Web interface edit records
/---

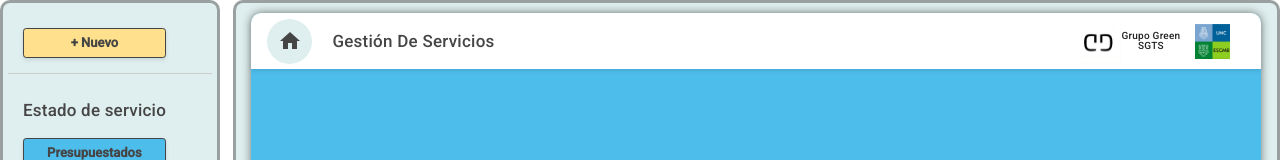
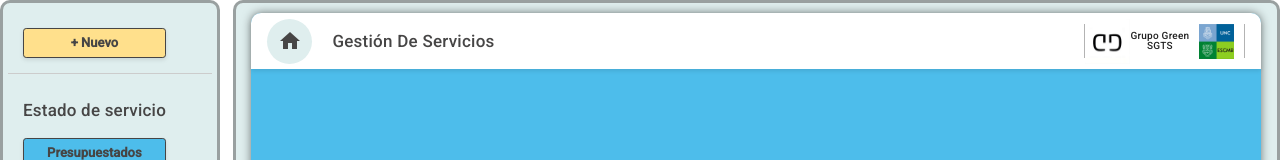
Before and after one commit to andresunc/frontend_sgts, an Angular app: page / in a window 1280 px wide. Shown: the top 160 px of the page. Built offline with nearby package versions, Linux system fonts and the light colour scheme.

Commit message:
Agrego divider

```diff
--- a/src/app/componentsShared/title-bar/title-bar.component.css
+++ b/src/app/componentsShared/title-bar/title-bar.component.css
@@ -33,7 +33,7 @@ mat-icon:hover {
 .contenido-izquierdo {
     display: flex;
     align-items: center;
-    justify-content: center;
+    justify-content: space-between;
 }
 
 /* Estilos para los logos de la barra */
@@ -50,7 +50,7 @@ mat-icon:hover {
     height: 45px;
 }
 .imagen-derecha {
-    margin: 0 15px;
+    margin: 0 10px;
     width: 35px;
     height: 35px;
 }
@@ -61,3 +61,10 @@ mat-icon:hover {
     white-space: pre-line;
     line-height: 1;
 }
+
+/* Estilos del divisor */
+mat-divider {
+    background-color: #ccc; /* Color del divider */
+    width: 1px; /* Grosor del divider */
+    height: 60%; /* Altura del divider */
+}
--- a/src/app/componentsShared/title-bar/title-bar.component.html
+++ b/src/app/componentsShared/title-bar/title-bar.component.html
@@ -1,15 +1,18 @@
 <mat-toolbar>
     <div class="contenido-izquierdo">
-        <mat-icon matTooltip="Regresar al home" routerLink="" aria-hidden="false" fontIcon="home"></mat-icon>
+        <mat-icon matTooltip="Regresar al home" routerLink="" fontIcon="home"></mat-icon>
         <span class="titulo">{{titulo}}</span>
     </div>
 
     <div class="contenido-derecho">
+        <mat-divider [vertical]="true"></mat-divider>
         <!-- Puedes ajustar las rutas de las imágenes según tus necesidades -->
         <img src="./assets/img/gg-logo.png" alt="Imagen Izquierda" class="imagen-izquierda">
         <span class="texto-centro">Grupo Green
             <br> SGTS
         </span>
         <img src="./assets/img/logo-unc-escmb.png" alt="Imagen Derecha" class="imagen-derecha">
+        <mat-divider [vertical]="true"></mat-divider>
     </div>
+
 </mat-toolbar>
```
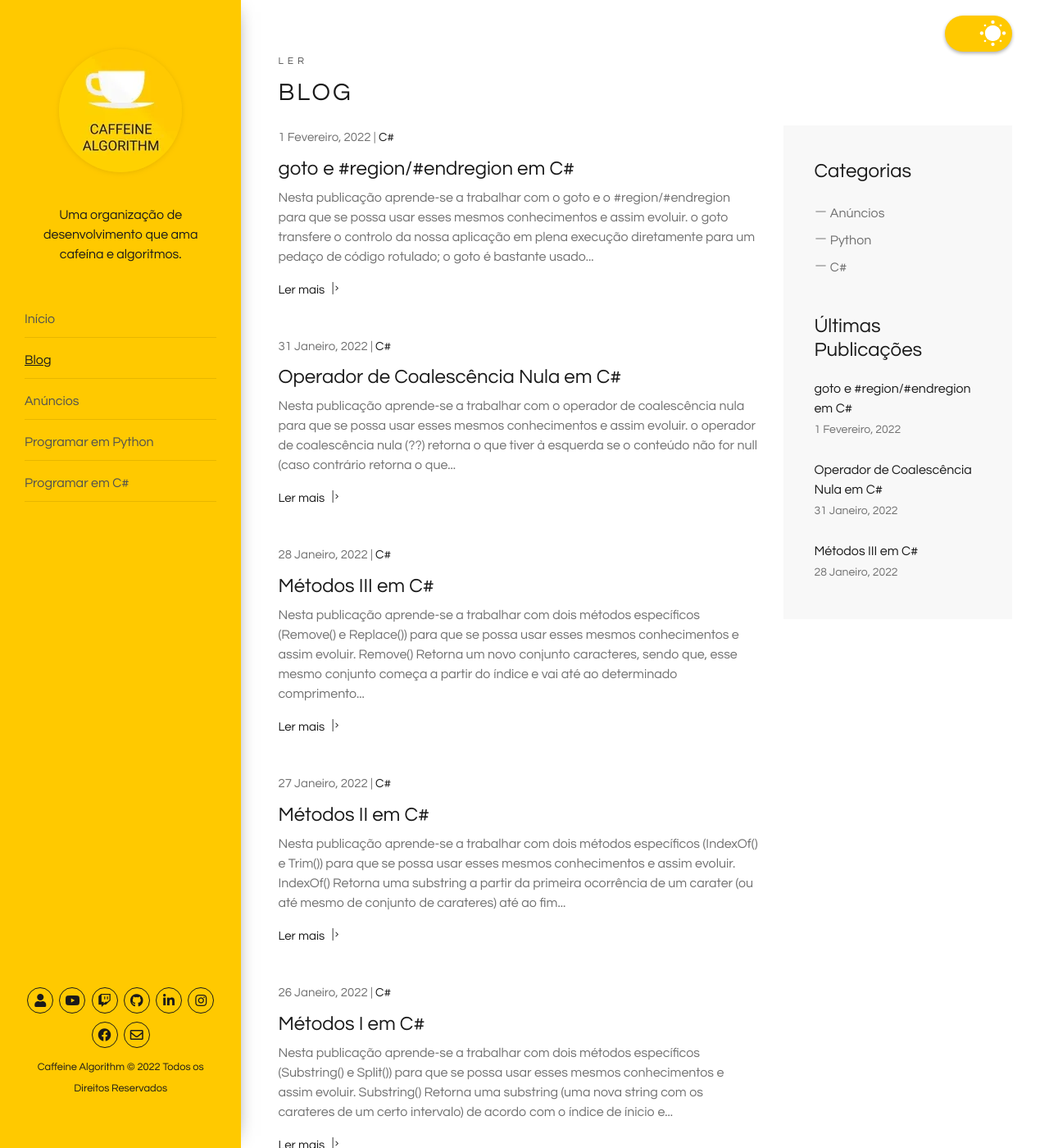
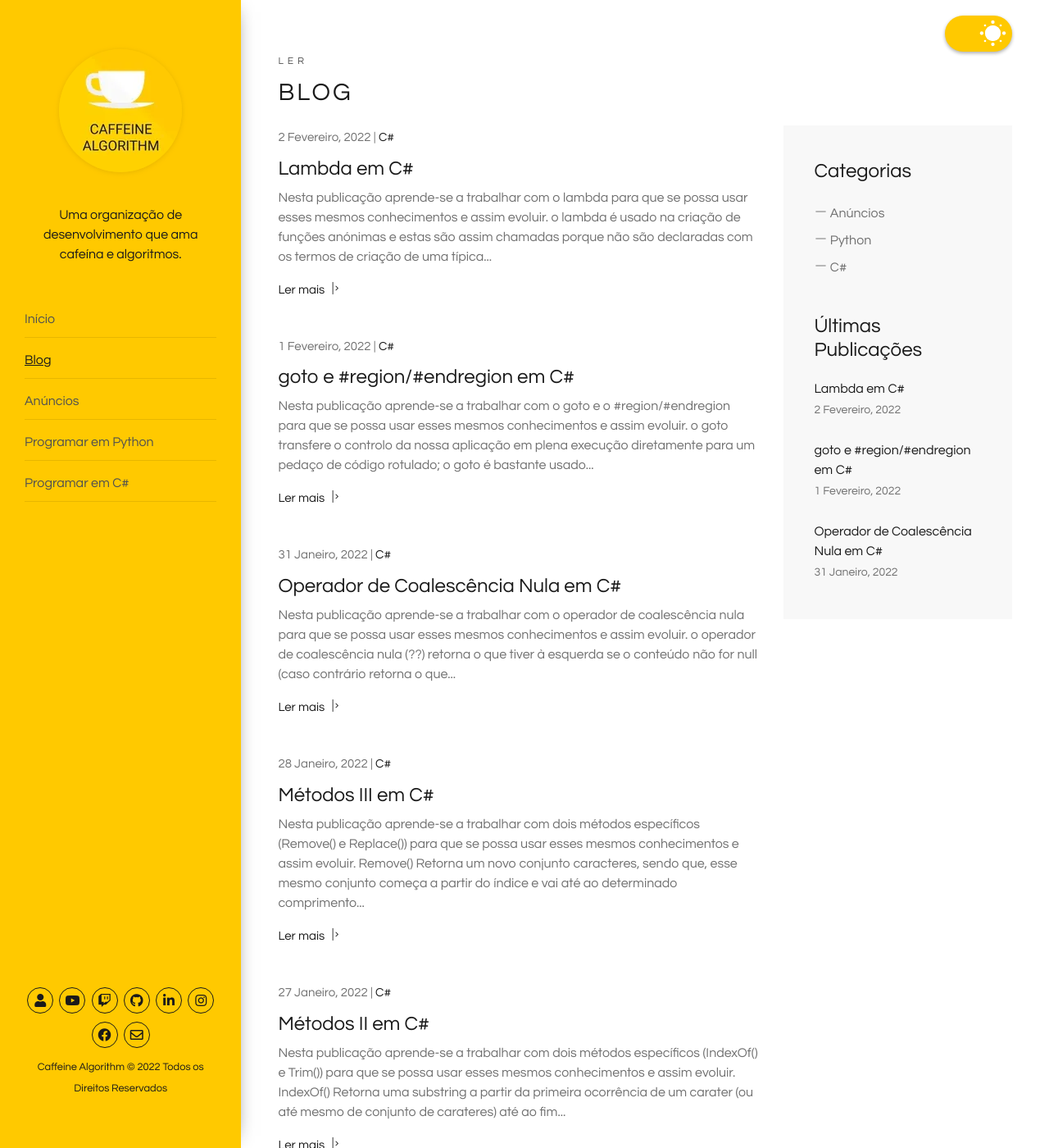
Before and after one commit to caffeinealgorithm/caffeinealgorithm.github.io, a Jekyll site: the page built from blog/index.html, in a window 1280 px wide and 1400 px high. Shown: the whole window at 82% size. Built offline with Jekyll 4.4.1, drawn with Linux system fonts in a browser that asks for light colours; the list of posts is cut into pages by our own code; some of the changed text lies outside the part shown.

````diff
--- /dev/null
+++ b/_posts/2022-02-02-lambda-em-csharp.md
@@ -0,0 +1,73 @@
+---
+layout: post
+excerpt: Blog
+title: 'Lambda em C#'
+description: 'Descobre como se trabalha com o lambda na linguagem de programação C#. Obtém respostas às tuas dúvidas com a teoria e os exemplos apresentados.'
+keywords: 'c#, csharp, lambda, publicação'
+date: 2022-02-02
+categories: [C#]
+---
+
+Nesta publicação aprende-se a trabalhar com o lambda para que se possa usar esses mesmos conhecimentos e assim evoluir.
+
+- o lambda é usado na criação de funções anónimas e estas são assim chamadas porque não são declaradas com os termos de criação de uma típica função;
+- resumindo, o lambda tem como principal objetivo simplificar certas e determinadas funções, sendo que estas, muitas das vezes não utilizam o termo "return" e sim uma expressão;
+- o LINQ (Language-Integrated Query) traduzido à letra representa as consultas integradas à linguagem.
+
+```csharp
+using System;
+using System.Linq;
+
+namespace Base {
+  class Lambda {
+    private int[] numeros = new int[] {
+      1, 2, 3, 4, 5, 6, 7, 8, 9, 10, 11
+    };
+
+    public void Run() {
+      /*
+        Console.WriteLine($"Total de números pares: {ContarNumerosPares()}");
+        Console.WriteLine($"Total de números ímpares: {ContarNumerosImpares()}");
+      */
+
+      Console.WriteLine($"Total de números pares: {numeros.Count(numero => numero % 2 == 0)}");
+      Console.WriteLine($"Total de números ímpares: {numeros.Count(numero => numero % 2 != 0)}");
+    }
+
+    private int ContarNumerosPares() {
+      var contador = 0;
+
+      foreach (var numero in numeros) {
+        if (numero % 2 == 0)
+          contador++;
+      }
+
+      return contador;
+    }
+
+    private int ContarNumerosImpares() {
+      var contador = 0;
+
+      foreach (var numero in numeros) {
+        if (numero % 2 != 0)
+          contador++;
+      }
+
+      return contador;
+    }
+  }
+}
+
+/*
+  Total de números pares: 5
+  Total de números ímpares: 6
+*/
+```
+
+<div class="video-container">
+  <iframe src="https://www.youtube.com/embed/BrpYkREnwfM" frameborder="0" allowfullscreen></iframe>
+</div>
+
+Não te esqueças de [assistir ao vídeo](https://youtu.be/BrpYkREnwfM){:target="\_blank"} e podes sempre ler esta publicação [em inglês](https://nelsonsilvadev.com/blog/20220202/lambda-in-csharp/){:target="\_blank"}.
+
+### _Happy coding!_
--- a/index.html
+++ b/index.html
@@ -76,7 +76,7 @@
       </div>
 
       <div class="row">
-        {% for video in site.csharp %} {% if video.id == "/csharp/63" %}
+        {% for video in site.csharp %} {% if video.id == "/csharp/64" %}
         <div class="col-xs-12 col-sm-3 col-sm-6 col-lg-6 col-xl-3">
           <a
             href="https://www.youtube.com/embed/{{ video.custom_id }}"
````
Also changed, not shown: _csharp/64.md (added, +5 -0 lines), assets/img/playlists/csharp/64.png (added), assets/img/playlists/csharp/64.webp (added).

\---

The task:
Please give the records above again exactly as they stand, with no pictures.

Answer for this exercise:
Before and after one commit to andresunc/frontend_sgts, an Angular app: page / in a window 1280 px wide. Shown: the top 160 px of the page. Built offline with nearby package versions, Linux system fonts and the light colour scheme.

Commit message:
Agrego divider

```diff
--- a/src/app/componentsShared/title-bar/title-bar.component.css
+++ b/src/app/componentsShared/title-bar/title-bar.component.css
@@ -33,7 +33,7 @@ mat-icon:hover {
 .contenido-izquierdo {
     display: flex;
     align-items: center;
-    justify-content: center;
+    justify-content: space-between;
 }
 
 /* Estilos para los logos de la barra */
@@ -50,7 +50,7 @@ mat-icon:hover {
     height: 45px;
 }
 .imagen-derecha {
-    margin: 0 15px;
+    margin: 0 10px;
     width: 35px;
     height: 35px;
 }
@@ -61,3 +61,10 @@ mat-icon:hover {
     white-space: pre-line;
     line-height: 1;
 }
+
+/* Estilos del divisor */
+mat-divider {
+    background-color: #ccc; /* Color del divider */
+    width: 1px; /* Grosor del divider */
+    height: 60%; /* Altura del divider */
+}
--- a/src/app/componentsShared/title-bar/title-bar.component.html
+++ b/src/app/componentsShared/title-bar/title-bar.component.html
@@ -1,15 +1,18 @@
 <mat-toolbar>
     <div class="contenido-izquierdo">
-        <mat-icon matTooltip="Regresar al home" routerLink="" aria-hidden="false" fontIcon="home"></mat-icon>
+        <mat-icon matTooltip="Regresar al home" routerLink="" fontIcon="home"></mat-icon>
         <span class="titulo">{{titulo}}</span>
     </div>
 
     <div class="contenido-derecho">
+        <mat-divider [vertical]="true"></mat-divider>
         <!-- Puedes ajustar las rutas de las imágenes según tus necesidades -->
         <img src="./assets/img/gg-logo.png" alt="Imagen Izquierda" class="imagen-izquierda">
         <span class="texto-centro">Grupo Green
             <br> SGTS
         </span>
         <img src="./assets/img/logo-unc-escmb.png" alt="Imagen Derecha" class="imagen-derecha">
+        <mat-divider [vertical]="true"></mat-divider>
     </div>
+
 </mat-toolbar>
```
Before and after one commit to caffeinealgorithm/caffeinealgorithm.github.io, a Jekyll site: the page built from blog/index.html, in a window 1280 px wide and 1400 px high. Shown: the whole window at 82% size. Built offline with Jekyll 4.4.1, drawn with Linux system fonts in a browser that asks for light colours; the list of posts is cut into pages by our own code; some of the changed text lies outside the part shown.

````diff
--- /dev/null
+++ b/_posts/2022-02-02-lambda-em-csharp.md
@@ -0,0 +1,73 @@
+---
+layout: post
+excerpt: Blog
+title: 'Lambda em C#'
+description: 'Descobre como se trabalha com o lambda na linguagem de programação C#. Obtém respostas às tuas dúvidas com a teoria e os exemplos apresentados.'
+keywords: 'c#, csharp, lambda, publicação'
+date: 2022-02-02
+categories: [C#]
+---
+
+Nesta publicação aprende-se a trabalhar com o lambda para que se possa usar esses mesmos conhecimentos e assim evoluir.
+
+- o lambda é usado na criação de funções anónimas e estas são assim chamadas porque não são declaradas com os termos de criação de uma típica função;
+- resumindo, o lambda tem como principal objetivo simplificar certas e determinadas funções, sendo que estas, muitas das vezes não utilizam o termo "return" e sim uma expressão;
+- o LINQ (Language-Integrated Query) traduzido à letra representa as consultas integradas à linguagem.
+
+```csharp
+using System;
+using System.Linq;
+
+namespace Base {
+  class Lambda {
+    private int[] numeros = new int[] {
+      1, 2, 3, 4, 5, 6, 7, 8, 9, 10, 11
+    };
+
+    public void Run() {
+      /*
+        Console.WriteLine($"Total de números pares: {ContarNumerosPares()}");
+        Console.WriteLine($"Total de números ímpares: {ContarNumerosImpares()}");
+      */
+
+      Console.WriteLine($"Total de números pares: {numeros.Count(numero => numero % 2 == 0)}");
+      Console.WriteLine($"Total de números ímpares: {numeros.Count(numero => numero % 2 != 0)}");
+    }
+
+    private int ContarNumerosPares() {
+      var contador = 0;
+
+      foreach (var numero in numeros) {
+        if (numero % 2 == 0)
+          contador++;
+      }
+
+      return contador;
+    }
+
+    private int ContarNumerosImpares() {
+      var contador = 0;
+
+      foreach (var numero in numeros) {
+        if (numero % 2 != 0)
+          contador++;
+      }
+
+      return contador;
+    }
+  }
+}
+
+/*
+  Total de números pares: 5
+  Total de números ímpares: 6
+*/
+```
+
+<div class="video-container">
+  <iframe src="https://www.youtube.com/embed/BrpYkREnwfM" frameborder="0" allowfullscreen></iframe>
+</div>
+
+Não te esqueças de [assistir ao vídeo](https://youtu.be/BrpYkREnwfM){:target="\_blank"} e podes sempre ler esta publicação [em inglês](https://nelsonsilvadev.com/blog/20220202/lambda-in-csharp/){:target="\_blank"}.
+
+### _Happy coding!_
--- a/index.html
+++ b/index.html
@@ -76,7 +76,7 @@
       </div>
 
       <div class="row">
-        {% for video in site.csharp %} {% if video.id == "/csharp/63" %}
+        {% for video in site.csharp %} {% if video.id == "/csharp/64" %}
         <div class="col-xs-12 col-sm-3 col-sm-6 col-lg-6 col-xl-3">
           <a
             href="https://www.youtube.com/embed/{{ video.custom_id }}"
````
Also changed, not shown: _csharp/64.md (added, +5 -0 lines), assets/img/playlists/csharp/64.png (added), assets/img/playlists/csharp/64.webp (added).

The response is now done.